The trick here is to provide an elementary solution; I'll explain what I mean.

Prove that a group of order 9 must be Abelian. The standard approach is to use the class equation to show that any $p$-group has a non-trivial center. From that, it's easy to show that any group of order $p^2$ is Abelian. If not, pick an element $a$ not in the center and look at its centralizer. This includes the center and $a$, so it has at least $p+1$ elements; hence it's the whole group by Lagrange; hence $a$ is in the center, a contradiction.

Okay, but the problem is given as an exercise very early in Herstein, before any of this is discussed. Other than Lagrange and some easy consequences, all we really have to work with is the fundamental homomorphism theorem; in fact, the exercise is included in the set at the end of the section introducing the theorem. So what I'm looking for is an approach that uses only very basic group properties and, especially, one that applies the homomorphism theorem.

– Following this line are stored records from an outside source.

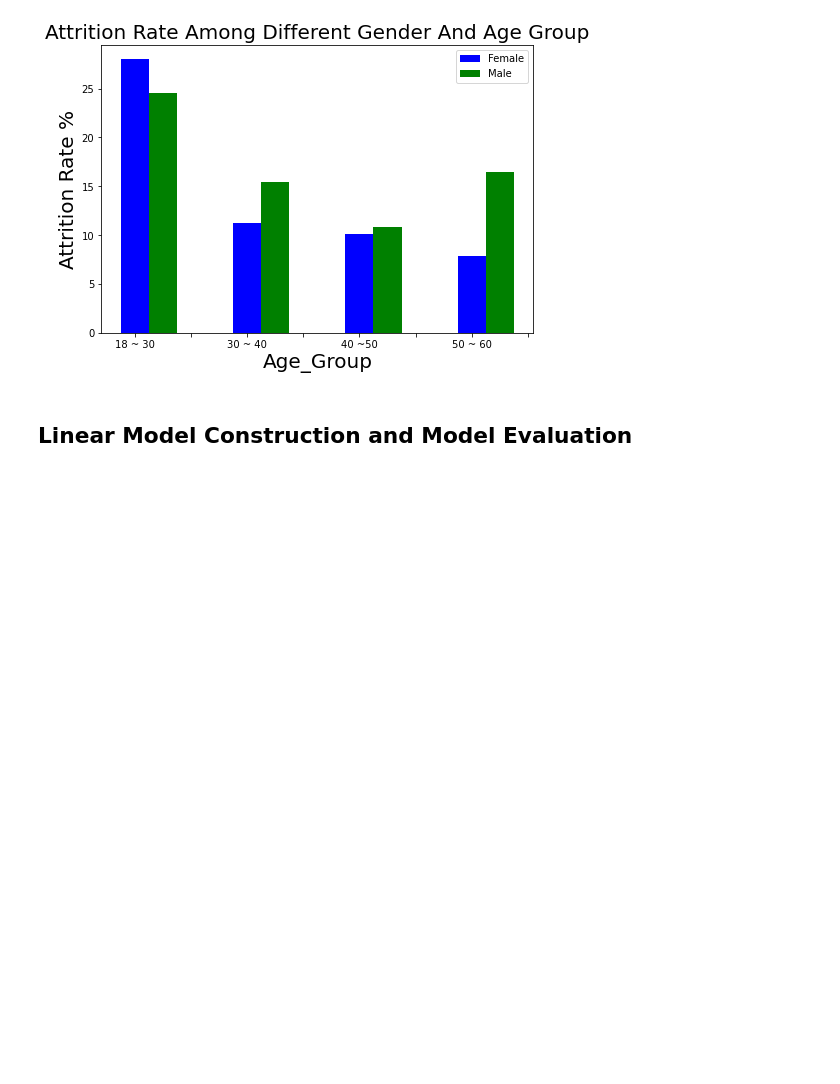
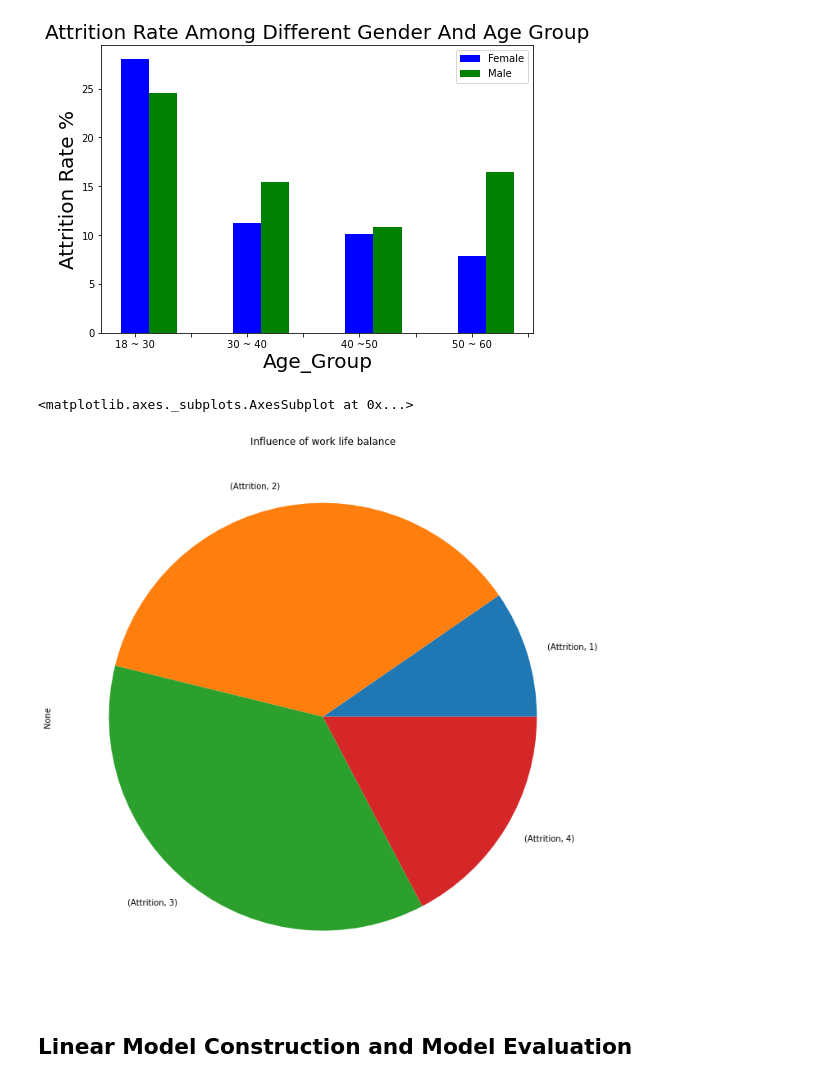
Before and after one commit to Xusong1998/Data-Analytics-Project, a Jupyter notebook: HR_Attrition_Data_Modeling.ipynb, the cells around one changed output. Saved outputs shown, nothing was run; the diff lists cells and outputs as text; code cells hidden in the pictures; blank space fills up the shorter version.

```diff
--- a/HR_Attrition_Data_Modeling.ipynb
+++ b/HR_Attrition_Data_Modeling.ipynb
@@ -107,6 +107,16 @@ plt.title('Attrition Rate Among Different Gender And Age Group', size = 20)
 # %% [output]
 Text(0.5, 1.0, 'Attrition Rate Among Different Gender And Age Group')
 [figure]
+# %%
+data = df_exp[df_exp['JobSatisfaction']==4]
+d = {'WorkLifeBalance' : data['WorkLifeBalance'],
+      'Attrition' : data['Attrition']}
+worklife_balance = pd.DataFrame(d)
+worklife_balance_groupby = worklife_balance.groupby(['WorkLifeBalance'])
+worklife_balance_groupby.sum().unstack().plot(kind='pie',title="Influence of work life balance",figsize=(12,12))
+# %% [output]
+<matplotlib.axes._subplots.AxesSubplot at 0x...>
+[figure, added]
 # %% [markdown]
 ## Linear Model Construction and Model Evaluation
 # %%
```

Let $G$ be a group of order $9$. If there's an element of order $9$, the group is cyclic, so assume all nonidentity elements have order $3$.
Let $x$ be a nonidentity element and let $y\in G-\langle x\rangle$. Then the elements of $G$ are $x^iy^j$, where $i, j\in \left\{0, 1, 2\right\}$. We are done if we show $xy=yx$. Consider $yx$. It must equal one of the $x^iy^j$. By cancellation, both $i$ and $j$ must be nonzero.
If $yx=x^2y$, then $yxy^{-1}=x^2$. This means that $y^3xy^{-3}=x^8=x^2\neq x$, a contradiction since $y^3=1$. Similarly, $yx\neq xy^2$. Now, if $yx=x^2y^2$, then $yx=x^{-1}y^{-1}=(yx)^{-1}$, which means $yx$ has order $1$ or $2$, clearly impossible.
• I think essentially the same argument works with $p^2$ in place of $9$ for any prime $p$. If $yxy^{-1}=x^i$ then $x = y^pxy^{-p} = x^{i^p} = x^i$, since $i^p \equiv i \bmod p$. – Derek Holt May 14 '14 at 22:18